How often do high school students get the chance to peek at a potential future in the medical field? One immersive program at the Perelman School of Medicine (PSOM) at the University of Pennsylvania does just that.
As a first-year medical student at PSOM, Jonathan Szeto is looking forward to exploring a number of specialties—specifically cardiology, pulmonology, and cardiothoracic surgery. However, unlike many students, Szeto had early exposure to his future career in medicine when he was just 17 years old.
Thanks to his participation in the Penn Medicine Summer Program—a unique, immersive program designed for high school juniors and seniors interested in medical careers—Szeto had the opportunity to take part in basic medical training, simulations, and live demonstrations, an experience that helped influence his choice to become a doctor.
“What we’re hoping to do is expose students who are interested in science and medicine to a variety of experiences, helping foster our next generation of nurses, doctors, dentists, and health care professionals,” says Gregg Lipschik, an associate professor of pulmonary, allergy, and critical care at PSOM.
After high school, Szeto found himself at Penn again as an undergraduate student pursuing a double major in earth science and political science with minors in chemistry and classical studies.

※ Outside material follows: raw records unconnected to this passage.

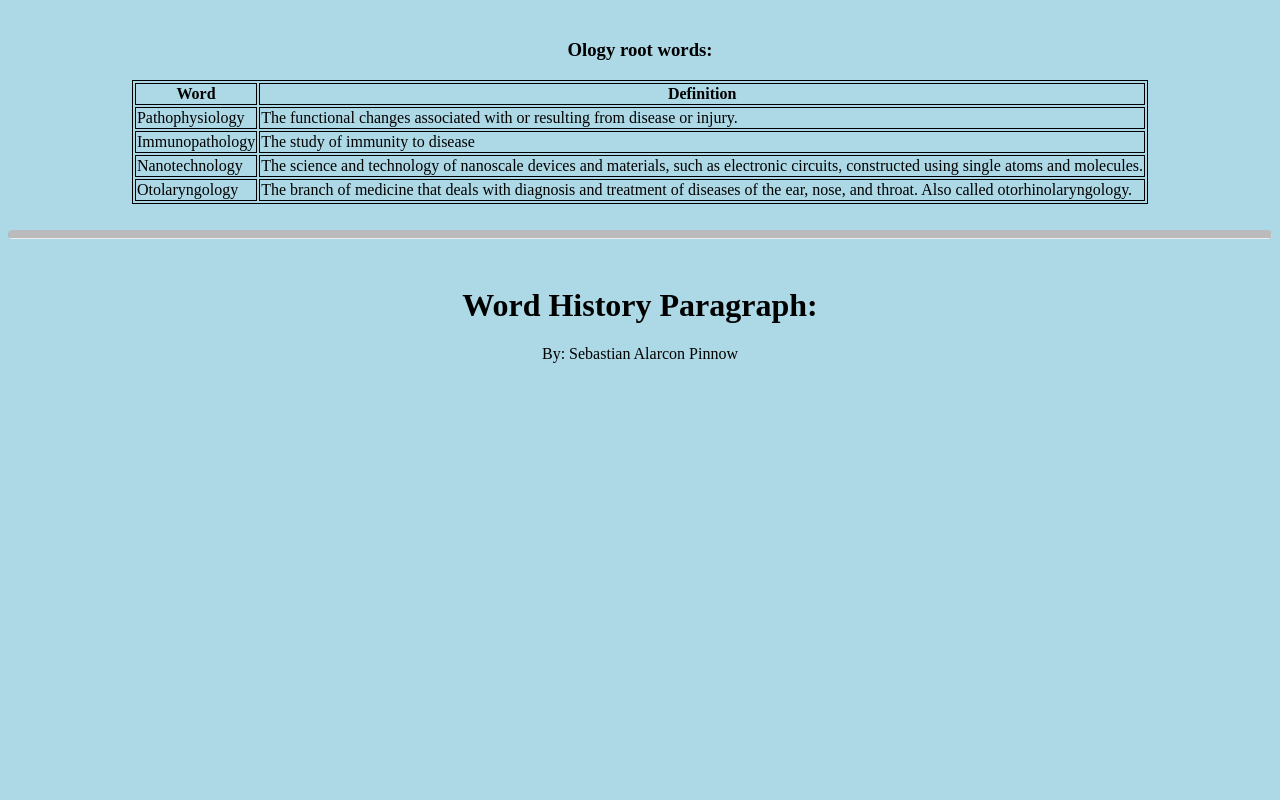
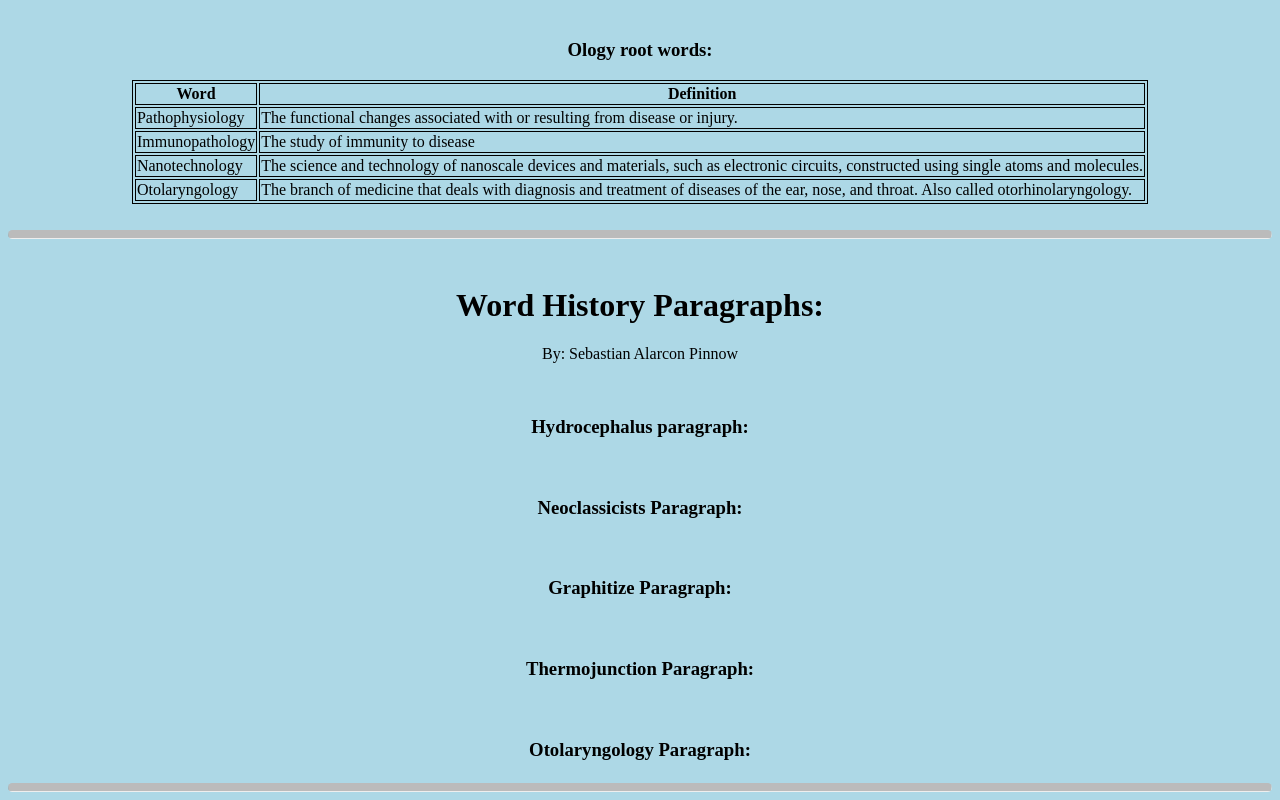
Before and after one commit to MilkStudi/milkstudi.github.io, a plain HTML site: page index.html in a window 1280 px wide. Shown: the part 1219-2019 px from the top of the page. Before the commit the page ends 1632 px from the top, so only its background shows below. Drawn offline with Linux system fonts and the light colour scheme.

Commit message:
Add files via upload

```diff
--- a/index.html
+++ b/index.html
@@ -155,10 +155,24 @@
         <br>
         <hr class="rounded">
         <br>
-        <h1>Word History Paragraph:</h1>
+        <h1>Word History Paragraphs:</h1>
         <p>By: Sebastian Alarcon Pinnow</p>
         <br>
-        <p></p>
+        <h3>Hydrocephalus paragraph:</h3>
+        <h5></h5>
+        <br>
+        <h3>Neoclassicists Paragraph:</h3>
+        <h5></h5>
+        <br>
+        <h3>Graphitize Paragraph:</h3>
+        <h5></h5>
+        <br>
+        <h3>Thermojunction Paragraph:</h3>
+        <h5></h5>
+        <br>
+        <h3>Otolaryngology Paragraph:</h3>
+        <h5></h5>
+        <hr class="rounded">
     </body>
 
 </html>
```
Also changed, not shown: main.css (line endings or trailing spaces).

“I was a premed student, but I took kind of a unique route and studied political science as well,” Szeto says. “The Penn Medicine high school program definitely made me very interested in medicine, but I wanted to use college as an opportunity to explore other interests—like policy and government—a bit more.”
Each week of the four-week Penn Medicine Summer Program is designed to represent a year in medical school: The first is focused on basic studies, the second is specialties, the third is surgery and psychiatry, and the fourth allows students to explore a career of their choosing.
“The students who take part in the program actually do things that some of our actual medical students haven’t experienced yet,” says Lipschik. “It’s really remarkable.”
This story is by Nicole Fullerton. Read more at Penn Medicine News.